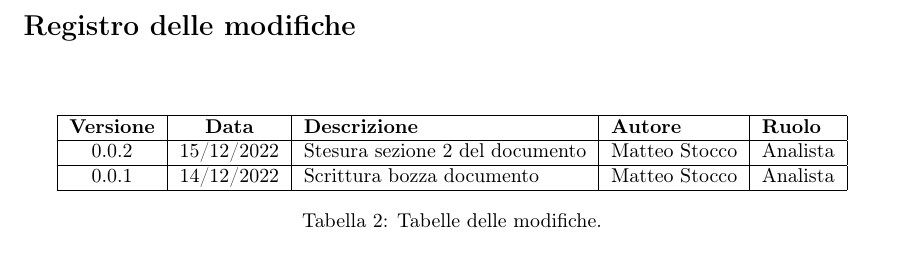
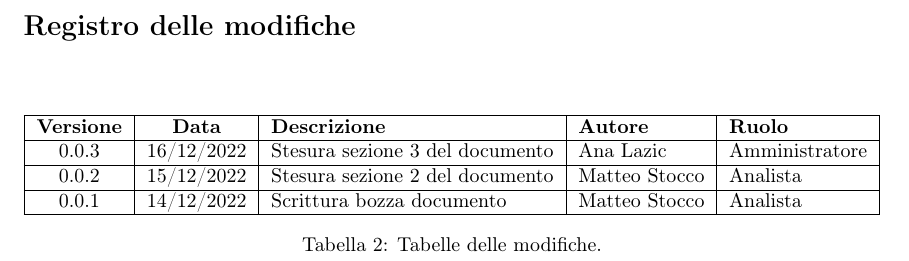
Before and after one commit to catchEmAll-SWE/PoC, a LaTeX document (Piano di qualifica/src/Piano_di_qualifica.tex, which reads Piano di qualifica/src/sections/modifiche.tex): part of page 2 of 8, cut so that both start at the same text. Compiled offline with pdfLaTeX.

Commit message:
added section 3

```diff
--- a/Piano di qualifica/src/sections/modifiche.tex
+++ b/Piano di qualifica/src/sections/modifiche.tex
@@ -5,6 +5,8 @@
 	\begin{tabularx}{\textwidth}{| c | c | X | X | X |}
 	\hline
 	\textbf{Versione} & \textbf{Data} & \textbf{Descrizione} & \textbf{Autore} & \textbf{Ruolo}\\
+     \hline
+	0.0.3 & 16/12/2022 & Stesura sezione 3 del documento & Ana Lazic & Amministratore \\
 	\hline
 	0.0.2 & 15/12/2022 & Stesura sezione 2 del documento & Matteo Stocco & Analista \\
 	\hline
```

PROMPT
What you give back should match the entries above exactly, except that pictures are dropped.

RESULT
Before and after one commit to catchEmAll-SWE/PoC, a LaTeX document (Piano di qualifica/src/Piano_di_qualifica.tex, which reads Piano di qualifica/src/sections/modifiche.tex): part of page 2 of 8, cut so that both start at the same text. Compiled offline with pdfLaTeX.

Commit message:
added section 3

```diff
--- a/Piano di qualifica/src/sections/modifiche.tex
+++ b/Piano di qualifica/src/sections/modifiche.tex
@@ -5,6 +5,8 @@
 	\begin{tabularx}{\textwidth}{| c | c | X | X | X |}
 	\hline
 	\textbf{Versione} & \textbf{Data} & \textbf{Descrizione} & \textbf{Autore} & \textbf{Ruolo}\\
+     \hline
+	0.0.3 & 16/12/2022 & Stesura sezione 3 del documento & Ana Lazic & Amministratore \\
 	\hline
 	0.0.2 & 15/12/2022 & Stesura sezione 2 del documento & Matteo Stocco & Analista \\
 	\hline
```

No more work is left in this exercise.